### Goal of the exercise
Scan the data below and give the number of lines that include the word "instalação", with no other words.

Dataset entries:

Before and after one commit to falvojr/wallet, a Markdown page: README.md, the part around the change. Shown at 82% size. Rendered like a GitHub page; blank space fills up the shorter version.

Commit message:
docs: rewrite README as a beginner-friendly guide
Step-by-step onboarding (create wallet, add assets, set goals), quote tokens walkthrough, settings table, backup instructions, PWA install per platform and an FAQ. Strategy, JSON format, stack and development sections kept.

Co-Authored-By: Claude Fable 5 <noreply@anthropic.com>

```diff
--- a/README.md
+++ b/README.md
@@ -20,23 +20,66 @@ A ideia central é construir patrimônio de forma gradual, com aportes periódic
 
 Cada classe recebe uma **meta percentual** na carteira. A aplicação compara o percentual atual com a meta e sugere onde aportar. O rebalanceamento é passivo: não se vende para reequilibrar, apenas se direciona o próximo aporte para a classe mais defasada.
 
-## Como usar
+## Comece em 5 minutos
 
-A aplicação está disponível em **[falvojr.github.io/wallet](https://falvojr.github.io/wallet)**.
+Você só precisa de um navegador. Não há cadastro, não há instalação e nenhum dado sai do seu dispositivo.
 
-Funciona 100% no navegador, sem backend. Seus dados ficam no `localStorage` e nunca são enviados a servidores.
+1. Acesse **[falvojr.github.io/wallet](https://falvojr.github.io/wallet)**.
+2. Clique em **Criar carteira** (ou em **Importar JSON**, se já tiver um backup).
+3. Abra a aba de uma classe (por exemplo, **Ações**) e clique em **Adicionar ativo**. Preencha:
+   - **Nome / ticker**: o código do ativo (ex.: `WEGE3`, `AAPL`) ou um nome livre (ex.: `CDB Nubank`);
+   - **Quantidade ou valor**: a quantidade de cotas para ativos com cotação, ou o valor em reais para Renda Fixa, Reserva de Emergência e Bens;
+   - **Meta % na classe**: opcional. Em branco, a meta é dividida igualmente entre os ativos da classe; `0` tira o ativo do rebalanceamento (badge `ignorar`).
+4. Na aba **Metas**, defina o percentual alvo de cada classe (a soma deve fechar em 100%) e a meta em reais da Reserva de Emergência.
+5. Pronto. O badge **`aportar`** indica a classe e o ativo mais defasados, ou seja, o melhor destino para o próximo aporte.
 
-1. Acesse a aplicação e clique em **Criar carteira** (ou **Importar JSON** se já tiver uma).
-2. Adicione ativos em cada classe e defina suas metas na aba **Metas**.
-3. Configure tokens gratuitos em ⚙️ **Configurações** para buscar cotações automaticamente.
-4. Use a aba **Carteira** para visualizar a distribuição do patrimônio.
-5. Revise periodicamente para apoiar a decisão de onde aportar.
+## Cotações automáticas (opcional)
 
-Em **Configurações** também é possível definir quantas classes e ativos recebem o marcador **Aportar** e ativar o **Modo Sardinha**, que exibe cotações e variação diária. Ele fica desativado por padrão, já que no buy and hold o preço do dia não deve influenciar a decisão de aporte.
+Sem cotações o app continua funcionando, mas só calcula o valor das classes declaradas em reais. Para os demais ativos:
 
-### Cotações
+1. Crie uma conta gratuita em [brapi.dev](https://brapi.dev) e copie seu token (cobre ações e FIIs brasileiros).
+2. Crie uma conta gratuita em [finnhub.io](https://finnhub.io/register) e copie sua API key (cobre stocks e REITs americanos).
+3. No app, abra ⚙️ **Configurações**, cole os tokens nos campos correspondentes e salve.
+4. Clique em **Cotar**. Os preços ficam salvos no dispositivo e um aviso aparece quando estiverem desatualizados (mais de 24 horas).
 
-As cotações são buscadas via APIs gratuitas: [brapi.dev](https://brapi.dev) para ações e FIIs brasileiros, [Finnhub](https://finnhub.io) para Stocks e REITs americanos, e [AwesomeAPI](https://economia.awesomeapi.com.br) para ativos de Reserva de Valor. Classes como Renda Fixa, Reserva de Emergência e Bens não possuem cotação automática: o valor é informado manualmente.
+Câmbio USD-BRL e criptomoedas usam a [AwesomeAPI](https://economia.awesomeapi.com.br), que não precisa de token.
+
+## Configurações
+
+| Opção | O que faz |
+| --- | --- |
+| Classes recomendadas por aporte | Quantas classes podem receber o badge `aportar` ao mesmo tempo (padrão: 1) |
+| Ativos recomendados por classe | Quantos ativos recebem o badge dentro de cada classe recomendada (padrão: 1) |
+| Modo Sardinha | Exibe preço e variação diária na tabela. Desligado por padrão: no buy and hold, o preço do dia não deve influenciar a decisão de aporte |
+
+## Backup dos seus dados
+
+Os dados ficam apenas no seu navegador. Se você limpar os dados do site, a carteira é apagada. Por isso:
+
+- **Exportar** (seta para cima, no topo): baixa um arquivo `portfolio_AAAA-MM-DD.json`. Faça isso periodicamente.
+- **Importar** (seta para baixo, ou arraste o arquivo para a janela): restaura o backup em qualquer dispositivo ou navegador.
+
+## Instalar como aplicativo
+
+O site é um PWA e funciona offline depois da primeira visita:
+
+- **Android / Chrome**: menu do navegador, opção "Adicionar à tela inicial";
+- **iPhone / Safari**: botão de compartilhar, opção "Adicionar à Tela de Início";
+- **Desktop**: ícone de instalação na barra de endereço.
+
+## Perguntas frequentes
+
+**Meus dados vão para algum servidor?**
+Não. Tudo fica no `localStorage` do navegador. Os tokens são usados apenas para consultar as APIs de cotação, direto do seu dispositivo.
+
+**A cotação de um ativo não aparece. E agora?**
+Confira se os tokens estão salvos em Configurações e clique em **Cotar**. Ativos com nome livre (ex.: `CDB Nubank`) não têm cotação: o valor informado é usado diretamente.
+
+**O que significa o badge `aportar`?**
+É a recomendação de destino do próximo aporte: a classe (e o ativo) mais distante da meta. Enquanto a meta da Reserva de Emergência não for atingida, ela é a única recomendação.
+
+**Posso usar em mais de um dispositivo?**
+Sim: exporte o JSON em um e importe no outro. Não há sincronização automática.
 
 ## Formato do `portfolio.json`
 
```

### Written response
2